Home News News World

Internal police report into Stephen Port’s victims will be shown to families

Port murdered four gay men he met using gay dating apps and websites

By Steve Brown

An internal police report into the murder of four gay men by Stephen Port will be shown to the families within six weeks, an inquest heard.

Former chef Port, of Barking, east London, was found guilty of killing Daniel Whitworth, 21, and Gabriel Kovari, 22, in 2014.

Inquests into the pairs’ deaths before Port’s conviction originally recorded an open verdict, but High Court Lord Justice Holroyde said that new inquests were both “necessary and desirable” after new evidence had come to light last year.

The body of Slovak-born artist Kovari, was discovered close to a churchyard in Barking on 28 August, 2014.

The body of Daniel Whitworth, from Kent, was found in the same spot less than three weeks later.

Daniel Whitworth and Gabriel Kovari

Port was also convicted last year of killing Anthony Walgate, 23, Jack Taylor, 25, whose bodies were discovered in an around the same east London churchyard where Daniel and Gabriel’s bodies had been found.

Police faced huge criticism after they failed to link the murders after the four bodies were found near Port’s home.

But now the Independent Office for Police Conduct told Walthamstow Coroners Court today (August 14) that their report will be made available to the families.

It’s reported fresh inquests into the deaths may have to be held after complaints from victims’ families, a coroner will decide, Kent Online reported.

Jack Taylor and Anthony Walgate

Paul Clark, representing the four families, said: “The family’s concerns are whether certain discrepancies around the circumstances of the second set of deaths were impacted by how they were dealt with.

“The question is whether the well-informed observer would have concerns.

“The submission is based on the question of whether enough questions were asked at the previous inquest. One example is that there was a series of questions about a fake suicide note.”

Rachel Dobbin, representing individual police officers from the Met Police, said: “There were inquests into two of the deaths that the new inquests will consider.

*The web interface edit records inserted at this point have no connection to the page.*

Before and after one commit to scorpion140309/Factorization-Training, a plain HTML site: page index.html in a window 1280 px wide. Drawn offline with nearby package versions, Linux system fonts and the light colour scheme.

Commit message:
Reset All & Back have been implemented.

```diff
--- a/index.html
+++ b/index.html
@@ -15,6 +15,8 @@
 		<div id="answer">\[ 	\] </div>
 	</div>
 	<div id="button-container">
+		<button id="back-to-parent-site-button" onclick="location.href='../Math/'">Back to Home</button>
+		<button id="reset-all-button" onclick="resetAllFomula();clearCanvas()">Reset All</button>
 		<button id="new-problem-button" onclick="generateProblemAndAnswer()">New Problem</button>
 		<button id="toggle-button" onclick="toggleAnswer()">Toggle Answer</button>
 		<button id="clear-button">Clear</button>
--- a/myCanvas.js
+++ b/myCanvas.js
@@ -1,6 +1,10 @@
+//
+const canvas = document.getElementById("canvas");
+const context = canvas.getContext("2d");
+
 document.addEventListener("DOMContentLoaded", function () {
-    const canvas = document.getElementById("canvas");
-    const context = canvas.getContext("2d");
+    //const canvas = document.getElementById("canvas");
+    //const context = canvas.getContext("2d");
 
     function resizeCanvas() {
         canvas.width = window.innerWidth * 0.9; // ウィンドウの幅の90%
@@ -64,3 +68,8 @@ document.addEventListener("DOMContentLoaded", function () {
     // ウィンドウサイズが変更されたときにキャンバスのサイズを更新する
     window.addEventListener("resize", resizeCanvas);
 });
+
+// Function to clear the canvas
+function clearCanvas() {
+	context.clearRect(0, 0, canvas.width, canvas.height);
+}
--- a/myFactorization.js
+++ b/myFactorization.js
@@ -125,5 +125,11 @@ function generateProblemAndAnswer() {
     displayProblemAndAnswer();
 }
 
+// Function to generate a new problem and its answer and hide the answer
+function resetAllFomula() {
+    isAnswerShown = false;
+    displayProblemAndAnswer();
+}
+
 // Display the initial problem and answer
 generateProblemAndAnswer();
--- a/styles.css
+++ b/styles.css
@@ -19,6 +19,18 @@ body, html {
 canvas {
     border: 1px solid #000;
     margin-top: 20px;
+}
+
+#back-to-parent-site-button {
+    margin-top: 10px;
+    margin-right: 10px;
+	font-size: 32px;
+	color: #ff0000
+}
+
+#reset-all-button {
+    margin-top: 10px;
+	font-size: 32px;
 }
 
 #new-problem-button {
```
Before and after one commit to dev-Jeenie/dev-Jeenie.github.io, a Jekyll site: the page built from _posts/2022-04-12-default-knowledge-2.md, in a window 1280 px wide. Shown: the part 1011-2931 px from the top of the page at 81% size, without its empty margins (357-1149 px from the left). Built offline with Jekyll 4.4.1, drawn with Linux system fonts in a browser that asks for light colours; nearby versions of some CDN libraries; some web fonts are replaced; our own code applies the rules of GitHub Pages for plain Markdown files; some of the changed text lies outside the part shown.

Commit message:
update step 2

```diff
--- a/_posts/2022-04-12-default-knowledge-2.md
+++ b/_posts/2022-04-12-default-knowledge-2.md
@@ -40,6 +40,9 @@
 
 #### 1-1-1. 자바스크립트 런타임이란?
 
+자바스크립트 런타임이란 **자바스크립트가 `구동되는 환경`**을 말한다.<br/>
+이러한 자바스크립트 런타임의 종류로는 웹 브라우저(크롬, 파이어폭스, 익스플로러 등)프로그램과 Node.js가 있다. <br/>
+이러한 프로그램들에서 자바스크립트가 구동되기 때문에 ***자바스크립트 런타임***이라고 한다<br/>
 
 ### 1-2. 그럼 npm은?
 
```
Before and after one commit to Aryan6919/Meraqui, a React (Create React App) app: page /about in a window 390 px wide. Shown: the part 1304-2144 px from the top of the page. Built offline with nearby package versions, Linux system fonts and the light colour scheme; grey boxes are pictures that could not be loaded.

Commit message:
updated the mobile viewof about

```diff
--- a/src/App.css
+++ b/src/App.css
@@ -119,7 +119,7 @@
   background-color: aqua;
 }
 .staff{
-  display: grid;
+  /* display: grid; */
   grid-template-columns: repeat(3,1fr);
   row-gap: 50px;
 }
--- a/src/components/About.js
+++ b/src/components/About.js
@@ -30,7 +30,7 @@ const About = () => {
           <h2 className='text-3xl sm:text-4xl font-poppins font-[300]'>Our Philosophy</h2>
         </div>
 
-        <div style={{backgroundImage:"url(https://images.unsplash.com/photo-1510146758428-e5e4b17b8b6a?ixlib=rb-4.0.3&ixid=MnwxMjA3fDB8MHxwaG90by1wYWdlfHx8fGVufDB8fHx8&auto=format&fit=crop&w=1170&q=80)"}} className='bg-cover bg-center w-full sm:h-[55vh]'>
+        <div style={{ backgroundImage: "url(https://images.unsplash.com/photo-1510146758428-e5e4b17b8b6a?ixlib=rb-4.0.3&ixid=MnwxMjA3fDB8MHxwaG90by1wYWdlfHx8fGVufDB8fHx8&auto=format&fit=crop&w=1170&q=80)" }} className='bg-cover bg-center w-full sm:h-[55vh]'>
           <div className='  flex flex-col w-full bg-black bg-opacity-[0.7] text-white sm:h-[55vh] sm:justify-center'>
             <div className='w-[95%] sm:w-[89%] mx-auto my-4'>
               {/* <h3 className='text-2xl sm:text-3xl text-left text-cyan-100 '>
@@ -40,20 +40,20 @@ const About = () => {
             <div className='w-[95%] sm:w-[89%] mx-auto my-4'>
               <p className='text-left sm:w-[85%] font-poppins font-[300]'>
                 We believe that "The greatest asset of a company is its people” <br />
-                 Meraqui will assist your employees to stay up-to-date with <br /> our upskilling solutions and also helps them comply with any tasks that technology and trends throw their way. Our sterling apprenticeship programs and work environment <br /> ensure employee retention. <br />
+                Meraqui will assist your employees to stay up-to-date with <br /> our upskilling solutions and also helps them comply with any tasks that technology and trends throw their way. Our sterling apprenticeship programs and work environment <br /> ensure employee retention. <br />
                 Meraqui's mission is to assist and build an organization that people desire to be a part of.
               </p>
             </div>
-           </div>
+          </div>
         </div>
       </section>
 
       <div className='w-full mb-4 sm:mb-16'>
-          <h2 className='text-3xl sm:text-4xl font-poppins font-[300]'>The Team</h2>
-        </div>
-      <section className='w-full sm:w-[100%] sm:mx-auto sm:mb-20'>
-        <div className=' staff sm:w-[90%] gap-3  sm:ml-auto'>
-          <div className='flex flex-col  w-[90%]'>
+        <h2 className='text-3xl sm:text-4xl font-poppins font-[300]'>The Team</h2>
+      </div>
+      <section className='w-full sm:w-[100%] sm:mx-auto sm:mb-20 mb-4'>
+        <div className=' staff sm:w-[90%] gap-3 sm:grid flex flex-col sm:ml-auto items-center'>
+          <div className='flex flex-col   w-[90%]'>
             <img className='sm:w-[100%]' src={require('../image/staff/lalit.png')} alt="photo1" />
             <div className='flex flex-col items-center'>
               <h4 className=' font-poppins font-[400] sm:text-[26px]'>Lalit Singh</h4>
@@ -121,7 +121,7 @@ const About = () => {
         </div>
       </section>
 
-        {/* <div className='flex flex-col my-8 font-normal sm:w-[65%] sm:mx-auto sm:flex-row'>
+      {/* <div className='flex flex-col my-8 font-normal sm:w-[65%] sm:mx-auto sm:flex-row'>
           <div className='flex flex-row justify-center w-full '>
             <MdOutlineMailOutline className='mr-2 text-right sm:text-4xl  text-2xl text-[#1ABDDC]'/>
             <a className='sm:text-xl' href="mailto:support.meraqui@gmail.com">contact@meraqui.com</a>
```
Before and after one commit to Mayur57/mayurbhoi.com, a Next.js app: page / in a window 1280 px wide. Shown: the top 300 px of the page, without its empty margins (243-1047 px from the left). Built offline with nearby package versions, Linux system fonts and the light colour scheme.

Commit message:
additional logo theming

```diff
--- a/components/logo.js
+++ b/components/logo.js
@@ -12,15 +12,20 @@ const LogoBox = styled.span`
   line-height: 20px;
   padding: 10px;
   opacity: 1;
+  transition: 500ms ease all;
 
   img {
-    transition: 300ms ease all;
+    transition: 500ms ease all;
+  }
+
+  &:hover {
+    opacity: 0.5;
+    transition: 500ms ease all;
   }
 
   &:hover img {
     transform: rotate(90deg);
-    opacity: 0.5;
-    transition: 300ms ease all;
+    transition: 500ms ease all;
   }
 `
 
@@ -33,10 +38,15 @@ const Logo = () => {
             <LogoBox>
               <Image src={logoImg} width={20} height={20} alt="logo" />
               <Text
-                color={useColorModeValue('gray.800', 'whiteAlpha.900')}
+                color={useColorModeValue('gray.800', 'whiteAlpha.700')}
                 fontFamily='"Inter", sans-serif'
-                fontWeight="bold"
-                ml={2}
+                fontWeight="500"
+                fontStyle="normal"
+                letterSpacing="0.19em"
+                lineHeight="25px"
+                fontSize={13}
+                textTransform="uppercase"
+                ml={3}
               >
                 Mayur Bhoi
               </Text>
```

“There were missed opportunities in that distinct independent investigation.

“Public confidence and the family confidence in these new inquests will be very important.”